After a half-century in California politics and too many wins and losses to count, Gov. Jerry Brown is nearing some kind of retirement.
He will be a tough act to follow, but four Democratic politicians and two token Republicans are declared candidates, and there are a couple of other possibilities, making for a potentially crowded race. The size of the field is important because the more candidates there are, the fewer primary election votes it takes to advance to a November runoff in California’s “top-two” system.
The prospects for an all-Democrat runoff are very high, given the lack of a viable Republican. As they strive for the finals, however, Democrats must cope with both the leftward drift of their party, driven by loathing for Donald Trump, and the ironic fact that Republican voters could be decisive in a close race.
To put it in horse-racing terms, it will not be a high-speed thoroughbred dash on a smoothly graded oval track, but a steeplechase in which the candidates must nimbly jump over fences and water hazards without stumbling.
Polls say that Lt. Gov. Gavin Newsom is leading, but not decisively. As San Francisco mayor and a champion of same-sex marriage rights, Newsom wanted to run in 2010, but was forced to settle for the powerless understudy office when Brown claimed dibs.
Darry Sragow, a veteran campaign consultant who now teaches politics at the University of Southern California and publishes the “California Target Book,” sees Newsom as “relatively well known, has a good start on funding, but has some serious problems that he’ll have to deal with,” an allusion to a personal scandal that marred his time as mayor when he admitted to an affair with an aide’s wife.
Newsom dipped a bit in the polls recently, and former Los Angeles Mayor Antonio Villaraigosa rose, but, as Sragow says, Villaraigosa “has crossed swords with some players in the progressive community.” As mayor, Villaraigosa clashed with powerful school unions and also dealt with a personal scandal when he acknowledged an affair with a TV newscaster who covered City Hall.
Newsom has lately embraced the Democrats’ resurgent left wing on such issues as universal health care. Villaraigosa has been a little wary of the Berniecrats, and they of him, but is a strong prospect to make the runoff.
And then there’s John Chiang, the state treasurer, who is low in the polls. His public persona is soporific, but he exhibits an air of managerial competence that could attract moderate Republicans and independents. He also has a potential secret weapon in wealthy Asians who would love to see one of their own make it to Sacramento.
Were Newsom and Villaraigosa to engage in a duel of personal invective, Chiang could sneak in — much as another sleep-inducing politician, Gray Davis, did in 1998 when Democratic rivals Al Checchi and Jane Harman spent millions on what was called a “murder-suicide pact.”

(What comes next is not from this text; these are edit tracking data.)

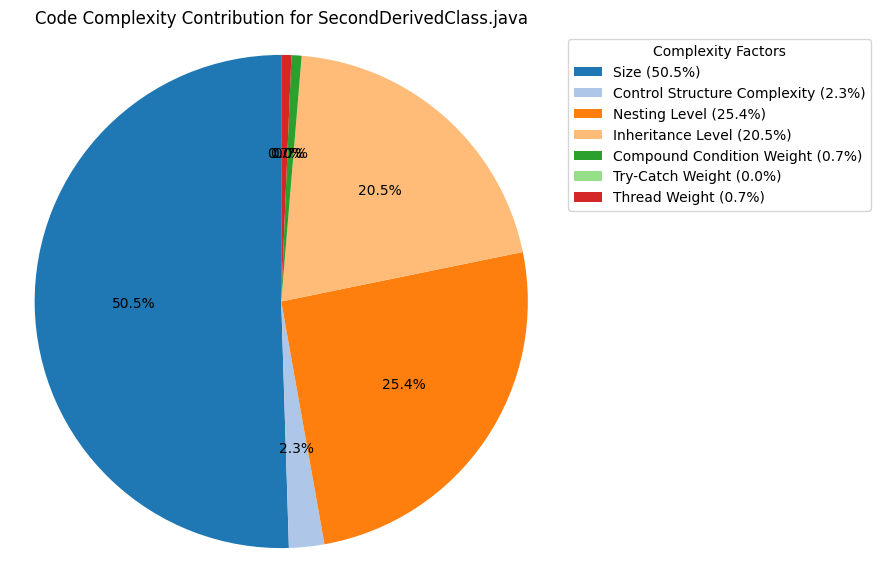
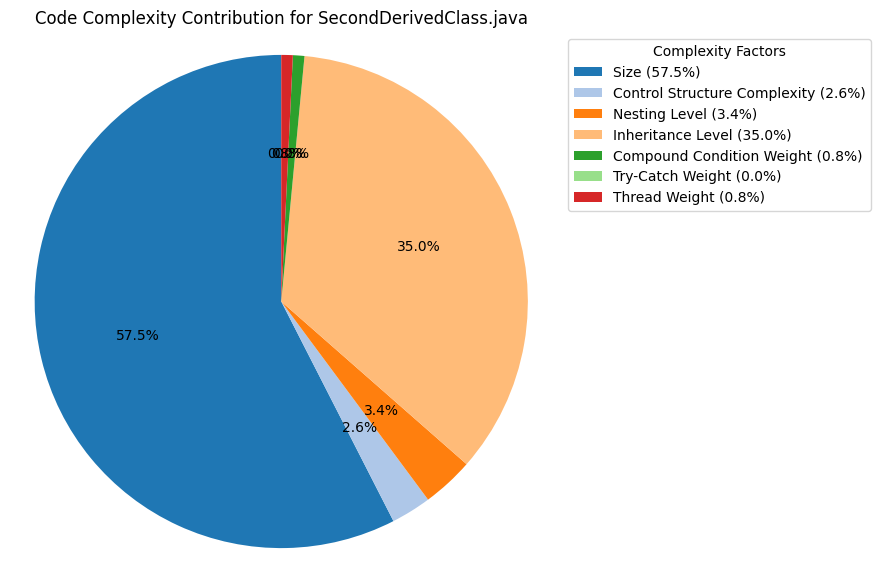
changes commited

diff --git a/Drinks/complexity_calculator.py b/Drinks/complexity_calculator.py
@@ -291,61 +291,118 @@ def calculate_compound_condition_weight(line):
 #     return weight
 
 
+# def calculate_try_catch_weight(java_code):
+#     """
+#     Calculates the weight of nesting levels specifically for try-catch-finally blocks in Java code.
+#     - Increment nesting level for `try`.
+#     - Assign weights line by line for `catch` and `finally`.
+#     """
+#     java_code = remove_comments(java_code)
+#     lines = java_code.splitlines()
+#
+#     # State variables
+#     current_nesting = 0
+#     total_weight = 0
+#     nesting_levels = []
+#     line_weights = {}
+#
+#     # Regular expressions
+#     control_regex = re.compile(r'\b(try|catch|finally)\b')
+#
+#     # Weights for `catch` based on nesting levels
+#     catch_weights = {1: 1, 2: 3, 3: 4, 4: 5}
+#
+#     for line_no, line in enumerate(lines, start=1):
+#         stripped_line = line.strip()
+#
+#         if not stripped_line:
+#             # Empty lines, just carry over nesting and weight
+#             nesting_levels.append((line_no, stripped_line, current_nesting, 0))
+#             continue
+#
+#         control_match = control_regex.search(stripped_line)
+#         if control_match:
+#             control_type = control_match.group()
+#
+#             if control_type == 'try':
+#                 current_nesting += 1  # Increment nesting for `try`
+#
+#             elif control_type == 'catch':
+#                 # Assign weight for `catch` based on the current nesting level
+#                 weight = catch_weights.get(current_nesting, 5)
+#                 line_weights[line_no] = weight
+#
+#             elif control_type == 'finally':
+#                 # Assign a fixed weight of 2 for `finally`
+#                 line_weights[line_no] = 2
+#
+#         nesting_levels.append((line_no, stripped_line, current_nesting, line_weights.get(line_no, 0)))
+#
+#         # Adjust nesting levels for closing braces
+#         if stripped_line.endswith('}'):
+#             current_nesting -= 1
+#
+#     return nesting_levels, line_weights
+
 def calculate_try_catch_weight(java_code):
     """
     Calculates the weight of nesting levels specifically for try-catch-finally blocks in Java code.
     - Increment nesting level for `try`.
-    - Assign weights line by line for `catch` and `finally`.
+    - Assign weights line by line for `catch` and `finally` based on nesting level.
     """
+    # Remove comments from the Java code
     java_code = remove_comments(java_code)
     lines = java_code.splitlines()
 
     # State variables
     current_nesting = 0
-    total_weight = 0
     nesting_levels = []
     line_weights = {}
 
-    # Regular expressions
+    # Regular expressions for try, catch, and finally
     control_regex = re.compile(r'\b(try|catch|finally)\b')
 
     # Weights for `catch` based on nesting levels
     catch_weights = {1: 1, 2: 3, 3: 4, 4: 5}
+    finally_weight = 2
 
     for line_no, line in enumerate(lines, start=1):
         stripped_line = line.strip()
 
         if not stripped_line:
-            # Empty lines, just carry over nesting and weight
+            # Skip empty lines
             nesting_levels.append((line_no, stripped_line, current_nesting, 0))
             continue
 
+        # Check for try, catch, or finally
         control_match = control_regex.search(stripped_line)
         if control_match:
             control_type = control_match.group()
 
             if control_type == 'try':
-                current_nesting += 1  # Increment nesting for `try`
+                # Increment nesting level for `try`
+                current_nesting += 1
 
             elif control_type == 'catch':
-                # Assign weight for `catch` based on the current nesting level
+                # Assign weight for `catch` based on nesting level
                 weight = catch_weights.get(current_nesting, 5)
                 line_weights[line_no] = weight
 
             elif control_type == 'finally':
-                # Assign a fixed weight of 2 for `finally`
-                line_weights[line_no] = 2
+                # Assign fixed weight for `finally`
+                line_weights[line_no] = finally_weight
 
+        # Append the current line and its weight
         nesting_levels.append((line_no, stripped_line, current_nesting, line_weights.get(line_no, 0)))
 
-        # Adjust nesting levels for closing braces
+        # Adjust nesting level for closing braces
         if stripped_line.endswith('}'):
-            current_nesting -= 1
+            current_nesting = max(0, current_nesting - 1)
 
     return nesting_levels, line_weights
 
 
-
+"""
 # Function to calculate weight due to thread operations
 def calculate_thread_weight(line):
     weight = 0
@@ -359,6 +416,53 @@ def calculate_thread_weight(line):
         weight += 5  # Weight of 3 for synchronized blocks/methods
 
     return weight
+"""
+
+def calculate_thread_weight(java_code):
+    """
+    Calculates the complexity weight for thread-related constructs in Java code.
+    Assigns weights for:
+    - Thread creation (e.g., `new Thread` or `Runnable`) with weight 2.
+    - Thread synchronization (`synchronized`) with weight 3.
+    """
+
+    java_code = remove_comments(java_code)
+    lines = java_code.splitlines()
+
+    # Regular expressions
+    thread_creation_regex = re.compile(r'\bnew\s+Thread\b|\bRunnable\b')
+    thread_sync_regex = re.compile(r'\bsynchronized\b')
+
+    # Weights
+    thread_creation_weight = 2
+    thread_sync_weight = 4
+
+    # Result variables
+    line_weights = {}
+
+    for line_no, line in enumerate(lines, start=1):
+        stripped_line = line.strip()
+
+        if not stripped_line:
+            # Skip empty lines
+            continue
+
+        # Initialize weight for the current line
+        weight = 0
+
+        # Check for thread creation
+        if thread_creation_regex.search(stripped_line):
+            weight += thread_creation_weight
+
+        # Check for thread synchronization
+        if thread_sync_regex.search(stripped_line):
+            weight += thread_sync_weight
+
+        # Store weight if it's greater than 0
+        if weight > 0:
+            line_weights[line_no] = weight
+
+    return line_weights
 
 
 # Set up logging
@@ -1008,6 +1112,11 @@ def calculate_code_complexity_multiple_files(file_contents):
         try_catch_weights, try_catch_weight_dict = calculate_try_catch_weight(content)
 
         print("try_catch_weights---------------------------------", try_catch_weight_dict)
+        print("try_catch_weights Nesting Levels-++++++++++++++++++++++++++---------------------------------", try_catch_weights)
+
+        thread_weights = calculate_thread_weight(content)
+
+        print("thread_weights---------------------------------", thread_weights)
 
         # Calculate MPC and CBO for this file
         cbo_value = calculate_cbo(class_references).get(class_name, 0)
@@ -1053,6 +1162,7 @@ def calculate_code_complexity_multiple_files(file_contents):
             nesting_level = nesting_level_dict.get(line_number, 0)
             try_catch_weight = try_catch_weight_dict.get(line_number, 0)
             print("try_catch_weight", try_catch_weight)
+            thread_weight = thread_weights.get(line_number, 0)
 
             # Calculate control structure complexity
             control_structure_complexity = calculate_control_structure_complexity(line)
@@ -1075,7 +1185,7 @@ def calculate_code_complexity_multiple_files(file_contents):
             # try_catch_weight = calculate_try_catch_weight(line, current_nesting)
 
             # Calculate weights for thread operations
-            thread_weight = calculate_thread_weight(line)
+            # thread_weight = calculate_thread_weight(line)
 
             # Append complexity details to line_complexities for recommendations
             line_complexities.append({
@@ -1094,7 +1204,7 @@ def calculate_code_complexity_multiple_files(file_contents):
             # Calculate the total complexity for this line (this could be the sum of all the metrics)
             total_complexity = (
                     size + control_structure_complexity + nesting_level + current_inheritance +
-                    compound_condition_weight + try_catch_weight + thread_weight
+                    compound_condition_weight + try_catch_weight + 0
             )
 
             # Update the total WCC for the file
@@ -1186,14 +1296,19 @@ def calculate_code_complexity_by_method(content, method_inheritance, class_name)
 
     print("nesting_levels----------------------", nesting_levels)
 
+    thread_weights = calculate_thread_weight(content)
+
     # Split content by line and analyze each one
     for line in content.splitlines():
         # Detect method declarations (example pattern; adapt as needed)
         match = re.search(r'\b(?:public|private|protected)?\s*(?:static)?\s*\w+\s+(\w+)\s*\(.*\)\s*{', line)
         if match:
+            method_name = match.group(1)
+            if method_name in ["if", "for", "while", "switch", "Thread", "run"]:  # Ignore control structures
+                continue
             # If we're already in a method, calculate its complexity
             if method_name:
-                methods[method_name] = calculate_complexity_for_method(method_lines, method_inheritance, class_name, nesting_level_dict, try_catch_weight_dict)
+                methods[method_name] = calculate_complexity_for_method(method_lines, method_inheritance, class_name, nesting_level_dict, try_catch_weight_dict, thread_weights)
             # Start a new method
             method_name = match.group(1)
             method_lines = [line]
@@ -1203,23 +1318,24 @@ def calculate_code_complexity_by_method(content, method_inheritance, class_name)
 
     # Final method complexity calculation
     if method_name:
-        methods[method_name] = calculate_complexity_for_method(method_lines, method_inheritance, class_name, nesting_level_dict, try_catch_weight_dict)
+        methods[method_name] = calculate_complexity_for_method(method_lines, method_inheritance, class_name, nesting_level_dict, try_catch_weight_dict, thread_weights)
 
     return methods
 
 
 # Helper function to calculate complexity for a method based on lines of code
-def calculate_complexity_for_method(lines, method_inheritance, class_name, nesting_level_dict, try_catch_weight_dict):
+def calculate_complexity_for_method(lines, method_inheritance, class_name, nesting_level_dict, try_catch_weight_dict, thread_weights):
     size = 0
     control_structure_complexity = 0
     nesting_level = 0
     compound_condition_weight = 0
     try_catch_weight = 0
-    thread_weight = 0
+    # thread_weight = 0
     current_inheritance_sum = 0
     current_class = class_name
     total_nesting = 0
     total_try_catch_weight = 0
+    total_thread_weight = 0
 
     current_nesting = 0
     control_structure_stack = []
@@ -1242,6 +1358,9 @@ def calculate_complexity_for_method(lines, method_inheritance, class_name, nesti
         try_catch_weight = try_catch_weight_dict.get(line_number, 0)
         total_try_catch_weight += try_catch_weight
 
+        thread_weight = thread_weights.get(line_number, 0)
+        total_thread_weight += thread_weight
+
         size += line_size
 
         current_inheritance_sum += total_inheritance
@@ -1263,12 +1382,12 @@ def calculate_complexity_for_method(lines, method_inheritance, class_name, nesti
         # try_catch_weight += calculate_try_catch_weight(line, current_nesting)
 
         # Thread weight
-        thread_weight += calculate_thread_weight(line)
+        # thread_weight += calculate_thread_weight(line)
 
     # Sum up the complexity metrics for this method
     total_complexity = (
             size + control_structure_complexity + total_nesting + current_inheritance_sum +
-            compound_condition_weight + total_try_catch_weight + thread_weight
+            compound_condition_weight + total_try_catch_weight + total_thread_weight
     )
 
     print("current_inheritance_sum", current_inheritance_sum)
@@ -1279,7 +1398,7 @@ def calculate_complexity_for_method(lines, method_inheritance, class_name, nesti
         "inheritance_level": current_inheritance_sum,
         "compound_condition_weight": compound_condition_weight,
         "try_catch_weight": total_try_catch_weight,
-        "thread_weight": thread_weight,
+        "thread_weight": total_thread_weight,
         "total_complexity": total_complexity
     }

Former state schools superintendent Delaine Eastin rounds out the field of declared Democrats, but her relative obscurity and her single-issue (education) platform are getting her nowhere.
Two other Democrats are possibilities: billionaire environmentalist Tom Steyer and Los Angeles Mayor Eric Garcetti, but neither has made the jump into the race. And there are the two very little-known Republicans, businessman John Cox and Assemblyman Travis Allen, who have no chance.
In fact, Republican leaders are worried that with no viable GOP candidate — after San Diego Mayor Kevin Faulconer closed the door — there’s little to bring Republican to the polls, and a low GOP turnout could hurt the party in tight legislative and congressional contests.
Lt. Gov. Gavin Newsom (3-2). Broke from the gate early with a hefty bankroll. Almost certain to make the runoff, but his embrace of Berniecrat causes could alienate moderate voters.
Antonio Villaraigosa (3-1). Running a bit to Newsom’s right. Strong Latino support pushed him up in recent polls, but ho-hum record as Los Angeles mayor and squabbling with powerful unions could slow him down.
Treasurer John Chiang (5-2). With an earnest-but-dull public persona, he’s running behind the leaders, but wealthy Asians who yearn for one of their own to make it big could provide a much-needed push.
Delaine Eastin (7-1) Being the only woman in the declared field could benefit the former Bay Area legislator and state superintendent of schools, but she’s still a blip in the polls.
Tom Steyer (8-1): The billionaire environmentalist seems to yearn for political office but hasn’t entered the race, even after investing a lot of face time, as well as money, in building his image.
Eric Garcetti (10-1). Los Angeles’ current mayor is another potential entrant but is unlikely to run for governor and, in some circles, is seen as a potential Democratic presidential candidate.
John Cox (1,000-1): Wealthy Republican lawyer, businessman and philanthropist from San Diego is wearing the wrong party colors.
Travis Allen (1,000-1): Motormouth Republican state assemblyman from Huntington Beach can’t talk his way into race.